Part 1 of this post summarized three diagnoses: Intellectual Disability (ID), Autism spectrum disorder (ASD), and Global developmental delay (GDD). Here, we discuss some of the similarities and differences between them, and how clinicians decide whether a child should be diagnosed with one, the other, or both.
It is important to note that a significant proportion of individuals with ASD have co-occurring GDD/ID (prevalence rates vary from 30 to 80 percent). Therefore, clinicians should consider whether a child with ASD may have co-occurring ID.

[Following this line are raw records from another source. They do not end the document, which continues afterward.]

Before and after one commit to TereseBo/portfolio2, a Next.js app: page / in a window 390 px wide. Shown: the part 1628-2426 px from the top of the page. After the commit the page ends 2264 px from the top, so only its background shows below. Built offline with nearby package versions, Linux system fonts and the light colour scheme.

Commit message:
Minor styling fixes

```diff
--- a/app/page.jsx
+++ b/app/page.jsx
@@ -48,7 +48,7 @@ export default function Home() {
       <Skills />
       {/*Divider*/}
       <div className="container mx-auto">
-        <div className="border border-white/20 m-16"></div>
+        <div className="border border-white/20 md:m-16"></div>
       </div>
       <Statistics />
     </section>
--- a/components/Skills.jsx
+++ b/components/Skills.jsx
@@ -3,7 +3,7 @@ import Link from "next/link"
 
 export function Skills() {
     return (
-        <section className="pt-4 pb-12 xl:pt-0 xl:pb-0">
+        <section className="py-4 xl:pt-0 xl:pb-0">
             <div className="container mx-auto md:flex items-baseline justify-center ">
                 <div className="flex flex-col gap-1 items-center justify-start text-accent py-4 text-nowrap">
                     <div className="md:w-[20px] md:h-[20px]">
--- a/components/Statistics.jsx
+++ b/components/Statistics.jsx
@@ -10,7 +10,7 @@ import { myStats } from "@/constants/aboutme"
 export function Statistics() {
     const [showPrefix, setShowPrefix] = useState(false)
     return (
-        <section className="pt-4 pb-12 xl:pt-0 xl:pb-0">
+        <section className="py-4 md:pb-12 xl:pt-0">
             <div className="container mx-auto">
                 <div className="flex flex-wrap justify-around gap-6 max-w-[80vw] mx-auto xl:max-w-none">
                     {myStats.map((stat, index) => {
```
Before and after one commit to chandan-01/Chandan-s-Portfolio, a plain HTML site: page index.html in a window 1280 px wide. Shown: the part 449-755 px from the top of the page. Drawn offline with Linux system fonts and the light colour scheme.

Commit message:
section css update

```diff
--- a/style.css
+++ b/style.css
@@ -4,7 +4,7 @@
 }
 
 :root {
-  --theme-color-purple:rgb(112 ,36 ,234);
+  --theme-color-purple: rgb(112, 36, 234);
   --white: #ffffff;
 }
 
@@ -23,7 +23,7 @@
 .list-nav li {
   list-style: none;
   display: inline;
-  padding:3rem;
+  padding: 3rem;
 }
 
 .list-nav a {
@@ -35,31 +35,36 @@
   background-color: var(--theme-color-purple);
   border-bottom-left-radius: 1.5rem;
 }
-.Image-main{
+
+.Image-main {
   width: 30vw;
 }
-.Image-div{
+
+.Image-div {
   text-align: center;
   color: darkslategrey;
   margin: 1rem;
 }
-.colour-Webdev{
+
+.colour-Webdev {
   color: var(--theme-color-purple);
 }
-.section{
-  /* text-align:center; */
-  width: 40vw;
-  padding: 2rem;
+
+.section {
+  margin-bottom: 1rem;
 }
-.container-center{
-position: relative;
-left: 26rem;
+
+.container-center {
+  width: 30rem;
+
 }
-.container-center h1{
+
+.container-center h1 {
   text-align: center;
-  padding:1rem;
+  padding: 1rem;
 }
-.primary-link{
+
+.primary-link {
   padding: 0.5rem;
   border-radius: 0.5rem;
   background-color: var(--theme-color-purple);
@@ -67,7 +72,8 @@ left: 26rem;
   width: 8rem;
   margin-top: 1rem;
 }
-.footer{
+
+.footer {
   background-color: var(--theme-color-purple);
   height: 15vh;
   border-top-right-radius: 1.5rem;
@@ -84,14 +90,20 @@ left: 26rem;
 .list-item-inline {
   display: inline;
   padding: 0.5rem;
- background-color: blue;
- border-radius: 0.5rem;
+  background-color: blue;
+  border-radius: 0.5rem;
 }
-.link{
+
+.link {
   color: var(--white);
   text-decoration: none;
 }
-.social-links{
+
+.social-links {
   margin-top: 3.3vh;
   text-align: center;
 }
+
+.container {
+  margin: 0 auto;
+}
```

When I see children in our clinic, I try to separate ASD and ID/GDD by considering the child’s “mental age” (eg, their mental age equivalent based on cognitive abilities, and adaptive skills), and then look at their social-communication skills through that lens. Standardized cognitive tests and adaptive skills questionnaires have “age equivalence tables” which help clinicians understand the “age equivalent” for a given child’s performance.
As an example (note: this is a fictional scenario not based on any one person), let’s say I see a 6-year-old child named Chris. Chris’ IQ falls below 70, and the standardized test manual notes that his performance is equivalent to that of a 3.5-year-old child. Parent questionnaires about his adaptive skills show a similar pattern—his adaptive skills are around the 3-year-old level. This information leads me to believe that he likely has ID.
However, his parents are concerned about possible ASD since his social-communicative skills are delayed and he displays some unusual interests and body movements. Based on this information, I should look at Chris’ social-communicative skills from a 3-3.5-year-old lens when considering whether he might meet the diagnostic criteria for ASD. That is, I should expect his social-communicative skills to look like those of a 3-3.5-year-old since that is his approximate “mental age.”
Most 3 to 4-year-old children can talk about past and future events, request, give information when asked, and initiate conversations. However, they are less able to display skills expected from a 6-year-old, including the use of metaphors/sarcasm/non-literal language, displaying a wider range of feelings, and understanding the needs of the listener in conversations. Chris’s social-communicative skills are likely delayed compared to his chronological age due to his ID. It is my job, therefore, to determine whether his social-communicative skills are delayed compared to his mental age (eg, if they are below what would be expected for a 3-3.5-year-old child) or not.
If his social-communicative skills are approximately what would be expected for a 3-3.5-year-old child, I am unlikely to diagnose Chris with ASD, and would only diagnose him with ID. Similarly, if his interests are unusual or immature for a 6-year-old, but are normative for a 3-3.5-year-old, that aligns with my expectations given his ID. Further, although it is uncommon for a 6-year-old to display repetitive body movements (eg, clapping, jumping, and spinning when excited), those behaviors are more common in a 3-3.5-year-old.
If, however, Chris’ social-communicative skills were significantly below what would be expected for a 3-3.5-year-old child (eg, his speech was limited and/or repetitive) and he was displaying restricted and/or repetitive interests (eg, if he was only lining up blocks rather than playing with them), I would be more likely to diagnose him with both ID and ASD.
It is important to remember the following when considering whether a child has ASD, ID/GDD, or both:
- Children with ID/GDD will generally have delayed social communicative skills. ID/GDD is defined (in part) by delays in multiple areas of intellectual and adaptive functioning, which includes social skills. Therefore, clinicians should not automatically assume a child has ASD and ID simply because the child has delayed social communication skills.
- Keeping a child’s “mental age” in mind is important, as it has implications for how to interpret specific behaviors. For example, toddlers and young children often jump up and down and clap their hands repeatedly when they are excited, or insist on specific routines or rituals for bedtime/bath time. Those behaviors are not considered “restricted and/or repetitive” at such a young age and would not necessarily be interpreted as signs of ASD. However, as children get older, those behaviors are less common and may be interpreted as “red flags” for ASD due to their restricted and/or repetitive nature. Therefore, if a clinician is evaluating an 8-year-old child whose mental age is closer to 3 years old, the clinician should interpret behaviors according to age expectations for a 3-year-old.
- A substantial proportion of children with ASD have co-occurring ID, but clinicians need to make sure that they are considering all of the above before assigning this dual diagnosis.